According to witnesses of the incident, the 24-year-old woman was driving at an extremely fast speed on Interstate 12 near the Juban Road exit when her vehicle crashed into the rear of an eastbound pickup in the early morning on Sunday. The pickup, driven at the time by a 25-year-old Walker man, was driven off the road as a result, and struck a tree.
Medical personnel were able to revive the man at the scene, but the impact of the tree crash resulted in injuries that later led to the man’s death at a local hospital.
According to authorities, the woman’s blood alcohol content was measured at .15 percent. She was subsequently booked into the Livingston Parish Detention Center.
A reading on a breath-alcohol analysis device of .08 percent is, under state law, presumptive evidence of drunken driving. A defendant who wants to fight charges under such circumstances needs to challenge the breath test. There are several ways to do this, one of which being to call into question the accuracy of the device itself, or the way it was programmed.
Those who have been charged of drunk-driving where there is no presumptive evidence of intoxication can challenge their case by showing that even though they drank alcohol prior to operating a motor vehicle, it did not sufficiently impact their ability to drive. A certain level of impairment would need to be demonstrated in such cases. Where the evidence just isn’t there, a defendant may have a foothold in their case.

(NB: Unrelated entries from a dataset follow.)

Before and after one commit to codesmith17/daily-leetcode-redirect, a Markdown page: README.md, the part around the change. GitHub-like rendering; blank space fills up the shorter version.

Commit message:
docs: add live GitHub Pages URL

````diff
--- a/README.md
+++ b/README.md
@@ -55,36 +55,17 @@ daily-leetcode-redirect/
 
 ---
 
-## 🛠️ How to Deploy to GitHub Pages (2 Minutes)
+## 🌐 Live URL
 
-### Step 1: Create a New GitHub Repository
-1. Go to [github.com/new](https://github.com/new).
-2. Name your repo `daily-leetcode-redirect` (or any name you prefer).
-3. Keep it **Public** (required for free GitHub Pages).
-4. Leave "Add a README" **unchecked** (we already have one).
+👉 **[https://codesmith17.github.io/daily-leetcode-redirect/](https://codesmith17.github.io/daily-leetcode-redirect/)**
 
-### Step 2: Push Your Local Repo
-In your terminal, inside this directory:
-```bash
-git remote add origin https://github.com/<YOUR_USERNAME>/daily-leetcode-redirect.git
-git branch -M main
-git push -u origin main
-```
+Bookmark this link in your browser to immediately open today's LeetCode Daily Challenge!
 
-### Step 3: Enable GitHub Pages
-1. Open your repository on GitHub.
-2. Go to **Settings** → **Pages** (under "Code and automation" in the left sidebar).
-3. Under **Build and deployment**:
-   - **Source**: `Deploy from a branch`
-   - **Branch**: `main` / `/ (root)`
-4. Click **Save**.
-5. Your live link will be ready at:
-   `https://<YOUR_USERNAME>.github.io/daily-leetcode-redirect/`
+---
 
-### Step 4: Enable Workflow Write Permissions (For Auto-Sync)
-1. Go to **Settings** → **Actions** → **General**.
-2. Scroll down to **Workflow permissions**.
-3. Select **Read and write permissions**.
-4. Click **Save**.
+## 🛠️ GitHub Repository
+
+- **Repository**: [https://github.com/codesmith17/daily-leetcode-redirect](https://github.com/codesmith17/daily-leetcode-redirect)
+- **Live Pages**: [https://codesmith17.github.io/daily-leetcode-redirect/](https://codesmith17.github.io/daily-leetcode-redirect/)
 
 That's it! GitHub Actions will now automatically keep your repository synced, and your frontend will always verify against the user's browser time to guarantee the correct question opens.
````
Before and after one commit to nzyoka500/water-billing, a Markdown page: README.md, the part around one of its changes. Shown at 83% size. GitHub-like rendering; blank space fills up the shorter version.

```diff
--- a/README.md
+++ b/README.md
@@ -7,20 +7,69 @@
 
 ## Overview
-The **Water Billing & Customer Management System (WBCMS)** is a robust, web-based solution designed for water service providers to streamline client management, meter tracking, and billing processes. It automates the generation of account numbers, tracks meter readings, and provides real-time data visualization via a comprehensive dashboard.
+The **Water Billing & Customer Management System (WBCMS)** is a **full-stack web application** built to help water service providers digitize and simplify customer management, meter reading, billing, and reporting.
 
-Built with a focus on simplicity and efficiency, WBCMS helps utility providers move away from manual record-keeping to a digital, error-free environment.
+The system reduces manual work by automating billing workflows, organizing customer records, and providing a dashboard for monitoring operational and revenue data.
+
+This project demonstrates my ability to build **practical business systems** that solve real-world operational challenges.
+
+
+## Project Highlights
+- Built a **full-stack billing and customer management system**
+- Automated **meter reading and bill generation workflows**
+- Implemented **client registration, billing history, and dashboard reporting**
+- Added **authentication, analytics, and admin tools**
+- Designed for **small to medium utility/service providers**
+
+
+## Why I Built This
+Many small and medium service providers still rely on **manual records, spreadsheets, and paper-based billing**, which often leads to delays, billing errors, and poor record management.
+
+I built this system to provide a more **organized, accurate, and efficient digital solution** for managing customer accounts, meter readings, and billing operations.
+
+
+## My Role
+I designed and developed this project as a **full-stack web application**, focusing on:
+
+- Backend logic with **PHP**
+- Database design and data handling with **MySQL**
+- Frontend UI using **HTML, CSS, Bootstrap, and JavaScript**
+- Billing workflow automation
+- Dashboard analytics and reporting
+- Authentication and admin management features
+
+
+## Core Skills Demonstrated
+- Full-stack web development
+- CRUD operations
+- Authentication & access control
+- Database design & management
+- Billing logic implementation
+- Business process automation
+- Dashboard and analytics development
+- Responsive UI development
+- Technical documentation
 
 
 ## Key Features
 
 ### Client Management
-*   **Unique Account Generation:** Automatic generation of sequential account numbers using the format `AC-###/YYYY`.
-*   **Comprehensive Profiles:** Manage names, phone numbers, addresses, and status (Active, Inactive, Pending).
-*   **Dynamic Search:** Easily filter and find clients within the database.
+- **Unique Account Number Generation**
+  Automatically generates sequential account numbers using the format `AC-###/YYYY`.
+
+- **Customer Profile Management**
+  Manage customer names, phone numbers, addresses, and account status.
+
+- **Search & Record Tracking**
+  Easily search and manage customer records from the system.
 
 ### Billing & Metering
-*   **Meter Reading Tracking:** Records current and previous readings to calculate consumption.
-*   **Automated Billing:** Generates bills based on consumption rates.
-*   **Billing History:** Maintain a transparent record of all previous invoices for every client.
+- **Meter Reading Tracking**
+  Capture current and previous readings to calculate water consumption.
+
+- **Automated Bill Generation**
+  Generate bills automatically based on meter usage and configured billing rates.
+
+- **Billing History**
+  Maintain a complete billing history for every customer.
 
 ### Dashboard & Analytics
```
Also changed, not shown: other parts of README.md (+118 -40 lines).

Source: The Advocate, “Denham Springs woman booked with vehicular homicide,” Heidi R. Kinchen, April 9, 2013